Russia is asking foreign governments to stop "speculating" on the causes of the Sinai airbus crash that killed 224 Russians over the weekend, after British Prime Minister David Cameron said publicly that it was "more likely than not" a bomb planted by Islamic State terrorists.
The issue is politically sensitive for the Kremlin, which is just over a month into an escalating air war in Syria, officially designed to destroy IS and other terrorist groups. Any firm conclusion that extremists had managed to strike back by bringing down an airliner full of Russian tourists would quickly deflate the war's antiseptic media image and bring it home in the harshest possible way for a Russian public that remains deeply averse to foreign military adventures.
There seems little doubt that outside prodding and advice is deeply unwelcome in Moscow. And few appear ready to believe that the meddling is well-meant.
The Kremlin appeared to react calmly Thursday to the British statements, and similar suggestions emanating from US intelligence sources. President Vladamir Putin spoke with Mr. Cameron by telephone today, asking him to wait for the results of the investigation to become clear.
Although Russian media has, perhaps surprisingly, given considerable coverage to the possibility that the Russian airliner was brought down by a terrorist bomb, some analysts say they are deeply dubious.
For one thing, accidents have occurred with frequency among Russian airlines, especially marginal operators such as the carrier in this case, Kogalymavia. Though its officials insist that only an "external force" could have brought down the plane, the airline's own history suggests otherwise. It rebranded itself as MetroJet after a bad runway accident in 2011 that killed three people. And though there has been a shaking out in Russia's airline industry in recent years, it is still ranked as one of the most unsafe places to fly.

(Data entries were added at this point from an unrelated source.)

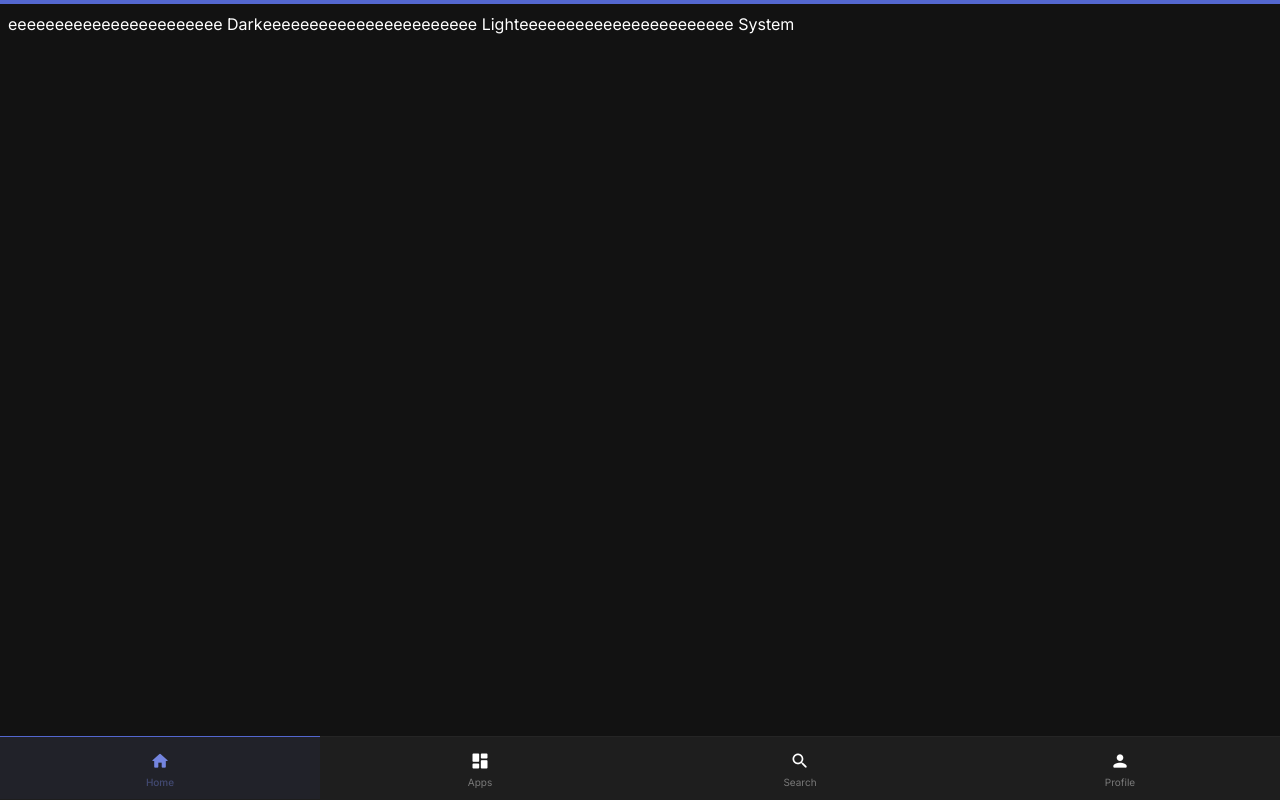
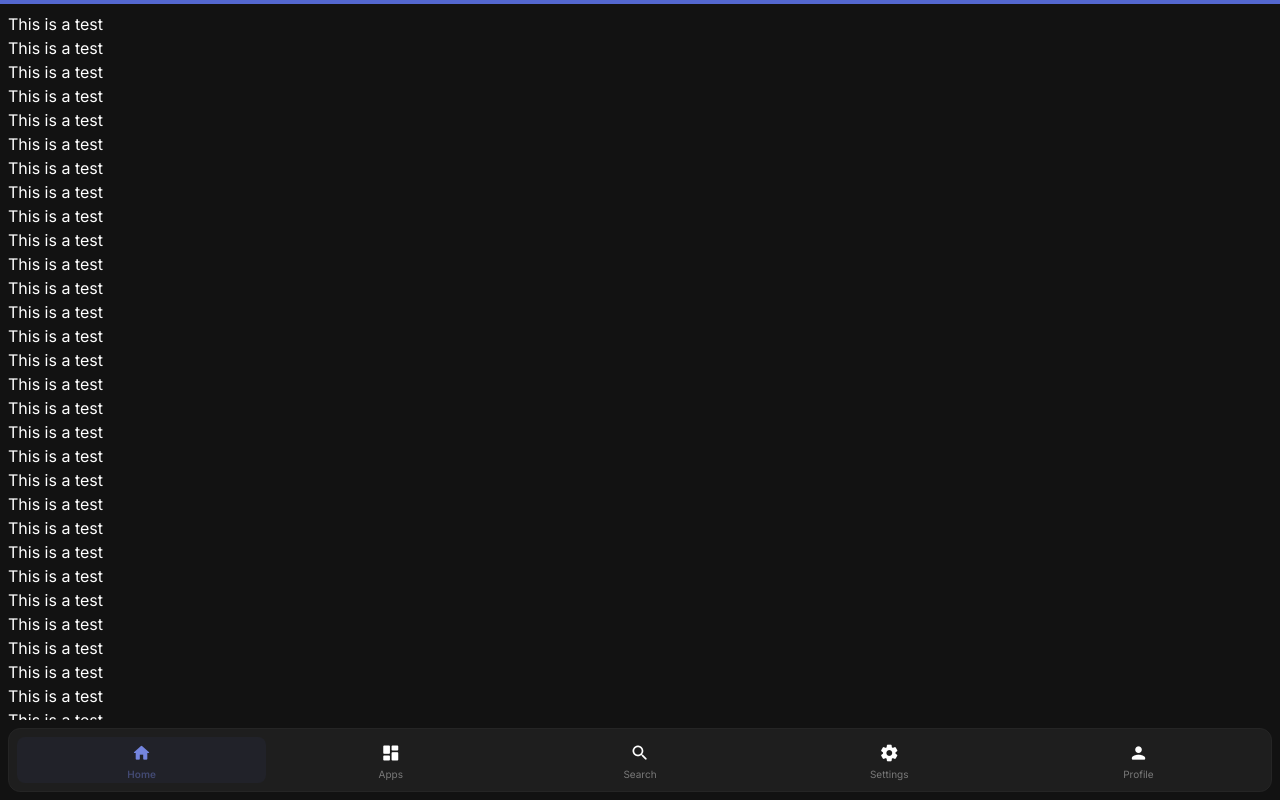
Before and after one commit to voidpath/voidpath, an Angular app: page / in a window 1280 px wide. Built offline with nearby package versions, Linux system fonts and the light colour scheme.

Commit message:
modern navbar update

```diff
--- a/src/app/app-routing.module.ts
+++ b/src/app/app-routing.module.ts
@@ -2,9 +2,11 @@ import { NgModule } from '@angular/core';
 import { RouterModule, Routes } from '@angular/router';
 import { HomeComponent } from './pages/home/home.component';
 import { AccountComponent } from './pages/account/account.component';
+import { SettingsComponent } from './pages/settings/settings.component';
 
 const routes: Routes = [
   { path: '', component: HomeComponent },
+  { path: 'settings', component: SettingsComponent },
   { path: 'account', component: AccountComponent },
 ];
 
--- a/src/app/app.component.html
+++ b/src/app/app.component.html
@@ -9,10 +9,7 @@
 ">
 	<div class="fixed top-0 left-0 right-0 w-full h-1 bg-pr-main"></div>
     <app-nav-bar></app-nav-bar>
-	<div class="fixed top-1 bottom-0 left-0 right-0 p-2">
-		<button (click)="setDarkMode()">eeeeeeeeeeeeeeeeeeeeeee Dark</button>
-		<button (click)="setLightMode()">eeeeeeeeeeeeeeeeeeeeeee Light</button>
-		<button (click)="setSystemMode()">eeeeeeeeeeeeeeeeeeeeeee System</button>
+	<div class="fixed top-1 bottom-20 left-0 right-0 p-2 overflow-auto">
+		<router-outlet></router-outlet>
 	</div>
 </div>
-<router-outlet></router-outlet>
--- a/src/app/app.module.ts
+++ b/src/app/app.module.ts
@@ -6,13 +6,15 @@ import { AppComponent } from './app.component';
 import { NavBarComponent } from './components/nav-bar/nav-bar.component';
 import { AccountComponent } from './pages/account/account.component';
 import { HomeComponent } from './pages/home/home.component';
+import { SettingsComponent } from './pages/settings/settings.component';
 
 @NgModule({
   declarations: [
     AppComponent,
     NavBarComponent,
     AccountComponent,
-    HomeComponent
+    HomeComponent,
+    SettingsComponent
   ],
   imports: [
     BrowserModule,
--- a/src/app/components/nav-bar/nav-bar.component.html
+++ b/src/app/components/nav-bar/nav-bar.component.html
@@ -1,4 +1,38 @@
 <div class="
+    fixed bottom-2 left-2 right-2 cursor-pointer
+    h-16 flex z-20 p-2
+    rounded-xl
+    bg-w03
+    dark:bg-g01
+    border
+    border-d01-w
+    dark:border-d01
+">
+
+    <div *ngFor="let icon of icons" class="
+        w-full h-full flex flex-col items-center justify-center
+        rounded-lg
+        transition-colors ease-in-out duration-100
+    "
+    [routerLink]="icon.url"
+    [routerLinkActiveOptions]="{exact:true}"
+    routerLinkActive="nav-bar-icon-active">
+
+        <i class="material-icons-round text-xl">
+            {{ icon.iconRef }}
+        </i>
+
+        <span class="text-[10px] opacity-60 dark:opacity-40">
+            {{ icon.title }}
+        </span>
+
+    </div>
+
+
+</div>
+
+
+<!-- <div class="
     fixed bottom-0 left-0 right-0 cursor-pointer
     w-full h-16 flex z-20
     bg-w03
@@ -7,12 +41,6 @@
     border-d01-w
     dark:border-d01
 ">
-
-    <!-- <div>
-        <i class="material-icons-round fixed bottom-16 right-0 w-10 h-10 flex items-center justify-center dark:bg-g01 rounded-tl-xl opacity-60">expand_more</i>
-    </div> -->
-
-
 
     <div *ngFor="let icon of icons" class="
         w-full h-full flex flex-col items-center justify-center
@@ -34,4 +62,4 @@
     </div>
 
 
-</div>
+</div> -->
--- a/src/app/components/nav-bar/nav-bar.component.ts
+++ b/src/app/components/nav-bar/nav-bar.component.ts
@@ -22,9 +22,15 @@ export class NavBarComponent implements OnInit {
     },
     {
       title: 'Search',
-      tooltip: 'Search through everything',
+      tooltip: 'Modify app settings',
       iconRef: 'search',
-      url: '/browse',
+      url: '/settings',
+    },
+    {
+      title: 'Settings',
+      tooltip: 'Modify app settings',
+      iconRef: 'settings',
+      url: '/settings',
     },
     {
       title: 'Profile',
--- a/src/app/pages/home/home.component.html
+++ b/src/app/pages/home/home.component.html
@@ -1 +1,59 @@
-<p>home works!</p>
+This is a test<br>
+This is a test<br>
+This is a test<br>
+This is a test<br>
+This is a test<br>
+This is a test<br>
+This is a test<br>
+This is a test<br>
+This is a test<br>
+This is a test<br>
+This is a test<br>
+This is a test<br>
+This is a test<br>
+This is a test<br>
+This is a test<br>
+This is a test<br>
+This is a test<br>
+This is a test<br>
+This is a test<br>
+This is a test<br>
+This is a test<br>
+This is a test<br>
+This is a test<br>
+This is a test<br>
+This is a test<br>
+This is a test<br>
+This is a test<br>
+This is a test<br>
+This is a test<br>
+This is a test<br>
+This is a test<br>
+This is a test<br>
+This is a test<br>
+This is a test<br>
+This is a test<br>
+This is a test<br>
+This is a test<br>
+This is a test<br>
+This is a test<br>
+This is a test<br>
+This is a test<br>
+This is a test<br>
+This is a test<br>
+This is a test<br>
+This is a test<br>
+This is a test<br>
+This is a test<br>
+This is a test<br>
+This is a test<br>
+This is a test<br>
+This is a test<br>
+This is a test<br>
+This is a test<br>
+This is a test<br>
+This is a test<br>
+This is a test<br>
+This is a test<br>
+This is a test<br>
+This is a test<br>
--- /dev/null
+++ b/src/app/pages/settings/settings.component.html
@@ -0,0 +1,3 @@
+<button (click)="setDarkMode()">eeeeeeeeeeeeeeeeeeeeeee Dark</button>
+<button (click)="setLightMode()">eeeeeeeeeeeeeeeeeeeeeee Light</button>
+<button (click)="setSystemMode()">eeeeeeeeeeeeeeeeeeeeeee System</button>
--- /dev/null
+++ b/src/app/pages/settings/settings.component.ts
@@ -0,0 +1,32 @@
+import { Component, OnInit } from '@angular/core';
+
+@Component({
+  selector: 'app-settings',
+  templateUrl: './settings.component.html',
+  styleUrls: ['./settings.component.scss']
+})
+export class SettingsComponent implements OnInit {
+
+  constructor() { }
+
+  ngOnInit(): void {
+  }
+
+  setSystemMode() {
+    if (window.matchMedia && window.matchMedia('(prefers-color-scheme: dark)').matches) {
+      document.documentElement.classList.add('dark');
+    } else {
+      document.documentElement.classList.remove('dark');
+    }
+    localStorage['theme'] = 'system';
+  }
+  setDarkMode() {
+    localStorage['theme'] = 'dark';
+    document.documentElement.classList.add('dark');
+  }
+  setLightMode() {
+    localStorage['theme'] = 'light';
+    document.documentElement.classList.remove('dark');
+  }
+
+}
--- a/src/styles.scss
+++ b/src/styles.scss
@@ -13,5 +13,6 @@ body {
 }
 
 .nav-bar-icon-active {
-    @apply border-t border-pr-main bg-pr-body-op-min font-medium text-pr-main dark:text-pr-text;
+    // @apply border-t border-pr-main bg-pr-body-op-min font-medium text-pr-main dark:text-pr-text;
+    @apply bg-pr-body-op-min font-semibold text-pr-main dark:text-pr-text;
 }
```
Also changed, not shown: src/app/pages/settings/settings.component.scss (added), 1 other file (tests, documents, lock files or other folders).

"As one who has survived two near catastrophes in Russian airplanes, I find myself perfectly ready to believe that technical flaws caused the Sinai disaster," says Alexei Malashenko, an Islamic scholar with the Carnegie Center in Moscow.
More seriously, he says, the claim of responsibility attributed to IS does not sound authentic. "It's most unlikely that IS, as an institution, would do this. They don't need it," Mr. Malashenko says. "They aren't Al Qaeda, and they are trying very hard to position themselves as a state nowadays."
Malashenko allows that some smaller group, perhaps linked to Al Qaeda, might have done it. If that should prove to be the case, he adds, the political impact in Russia will be much the same as if IS were responsible.
A few Russian analysts say they frankly smell "disinformation" in the flurry of leaks from unnamed US intelligence sources and statements by British leaders.
"They're not even involved in the investigation, and they aren't exactly trying to be helpful with these so-called disclosures," says Alexei Mukhin, director of the independent Center for Political Information in Moscow.
"It looks to me like they want to send a signal to Russian society, to exploit this tragedy by planting the suggestion that [President] Putin made a big mistake by going into Syria. They want to stir up opposition," he says.
Russia endured over a decade of terrorism, which killed hundreds in Moscow and other heartland cities, during its second war to subdue rebel Chechnya after Putin came to power.
"The record shows that Russians only toughen their attitude when they are attacked, just as Americans do," says Mr. Mukhin. "The threat of more terrorism is only likely to make people rally around Putin."